- **Exercise prompt**: Report how many lines below contain the word "cuaca", giving the number and no other words.

== Available data

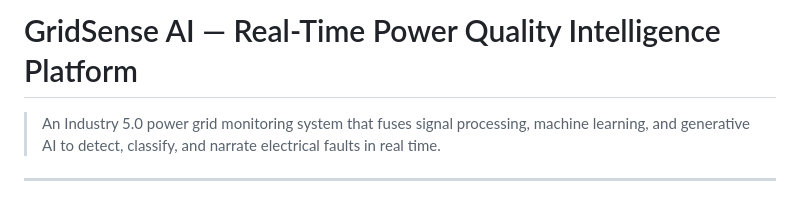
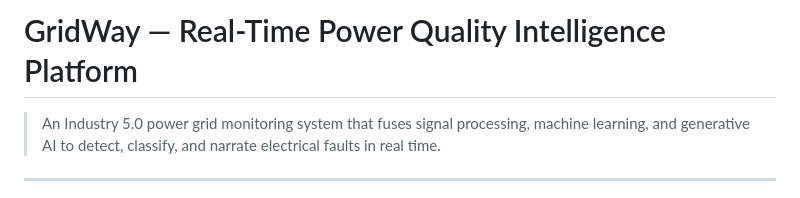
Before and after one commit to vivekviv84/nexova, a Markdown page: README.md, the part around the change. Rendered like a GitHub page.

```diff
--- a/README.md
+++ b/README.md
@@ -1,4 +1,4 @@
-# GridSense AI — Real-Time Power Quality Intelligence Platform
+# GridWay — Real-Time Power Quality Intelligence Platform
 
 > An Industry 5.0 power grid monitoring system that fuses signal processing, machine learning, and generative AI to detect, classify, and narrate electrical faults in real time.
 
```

====
== Available data

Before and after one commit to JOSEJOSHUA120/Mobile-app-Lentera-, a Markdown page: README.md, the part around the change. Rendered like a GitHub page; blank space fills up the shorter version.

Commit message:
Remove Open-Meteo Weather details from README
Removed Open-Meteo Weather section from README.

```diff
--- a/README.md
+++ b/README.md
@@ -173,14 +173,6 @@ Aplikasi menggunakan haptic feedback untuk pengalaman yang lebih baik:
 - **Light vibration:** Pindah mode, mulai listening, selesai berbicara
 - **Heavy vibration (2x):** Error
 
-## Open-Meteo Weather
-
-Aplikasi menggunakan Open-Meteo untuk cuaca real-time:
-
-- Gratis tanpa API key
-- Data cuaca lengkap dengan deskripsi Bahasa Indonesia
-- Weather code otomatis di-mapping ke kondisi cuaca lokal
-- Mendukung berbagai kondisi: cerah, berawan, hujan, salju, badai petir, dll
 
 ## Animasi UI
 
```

====
== Available data

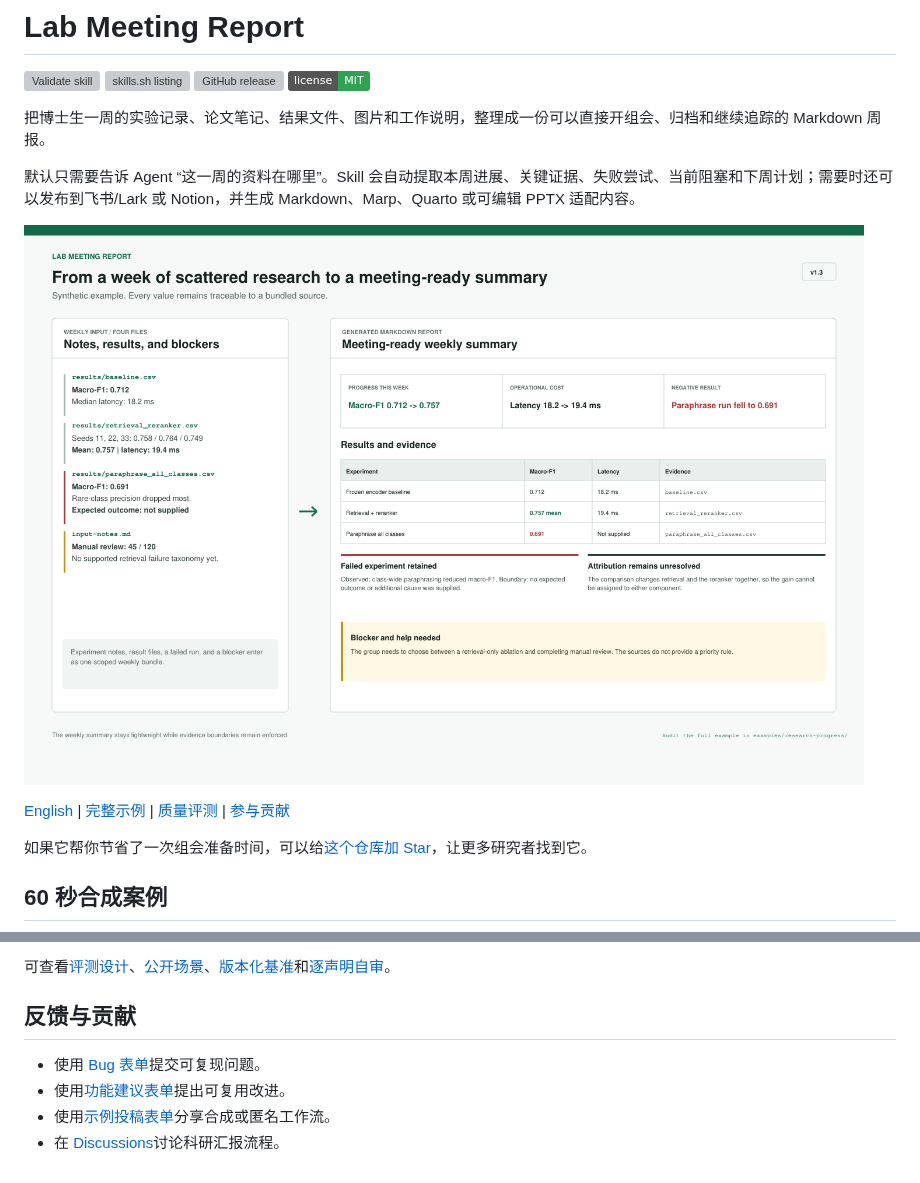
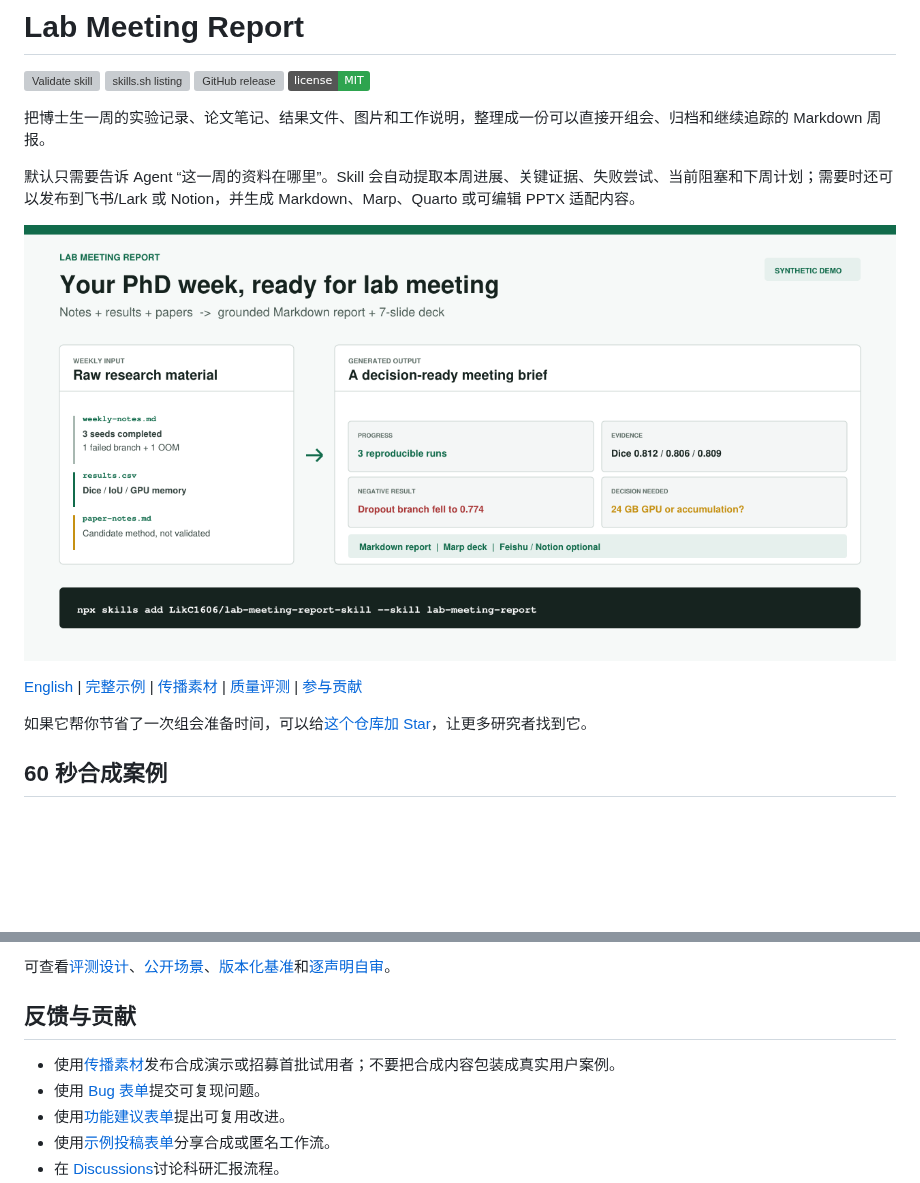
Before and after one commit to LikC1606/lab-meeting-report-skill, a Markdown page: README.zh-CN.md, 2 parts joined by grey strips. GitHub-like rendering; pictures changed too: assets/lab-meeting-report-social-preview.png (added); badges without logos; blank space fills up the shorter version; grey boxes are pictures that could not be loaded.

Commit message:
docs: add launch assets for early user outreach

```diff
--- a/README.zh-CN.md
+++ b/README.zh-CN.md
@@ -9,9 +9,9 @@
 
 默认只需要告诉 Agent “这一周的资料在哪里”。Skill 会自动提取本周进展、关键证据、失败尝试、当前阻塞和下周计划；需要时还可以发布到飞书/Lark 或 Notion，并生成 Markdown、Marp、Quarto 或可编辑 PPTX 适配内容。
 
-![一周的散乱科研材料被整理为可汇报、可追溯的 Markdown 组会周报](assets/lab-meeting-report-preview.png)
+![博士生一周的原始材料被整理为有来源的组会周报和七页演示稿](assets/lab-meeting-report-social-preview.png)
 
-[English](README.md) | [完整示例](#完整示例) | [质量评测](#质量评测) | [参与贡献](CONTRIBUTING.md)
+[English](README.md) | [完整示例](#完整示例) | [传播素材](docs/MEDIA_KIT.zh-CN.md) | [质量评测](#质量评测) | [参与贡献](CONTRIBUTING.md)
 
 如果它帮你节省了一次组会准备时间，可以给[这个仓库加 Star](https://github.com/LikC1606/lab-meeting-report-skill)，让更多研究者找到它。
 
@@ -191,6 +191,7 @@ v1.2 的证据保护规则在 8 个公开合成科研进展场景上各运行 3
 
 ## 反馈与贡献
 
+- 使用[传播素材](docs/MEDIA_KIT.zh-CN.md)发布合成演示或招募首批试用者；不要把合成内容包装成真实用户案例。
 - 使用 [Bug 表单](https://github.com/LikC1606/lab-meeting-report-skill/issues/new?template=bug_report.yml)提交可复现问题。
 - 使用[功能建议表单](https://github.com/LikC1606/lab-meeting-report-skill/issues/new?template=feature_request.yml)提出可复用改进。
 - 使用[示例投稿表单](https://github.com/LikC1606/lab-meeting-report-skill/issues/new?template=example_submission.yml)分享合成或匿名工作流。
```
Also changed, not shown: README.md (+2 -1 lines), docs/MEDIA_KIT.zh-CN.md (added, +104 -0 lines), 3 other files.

====

- **Output below**: 3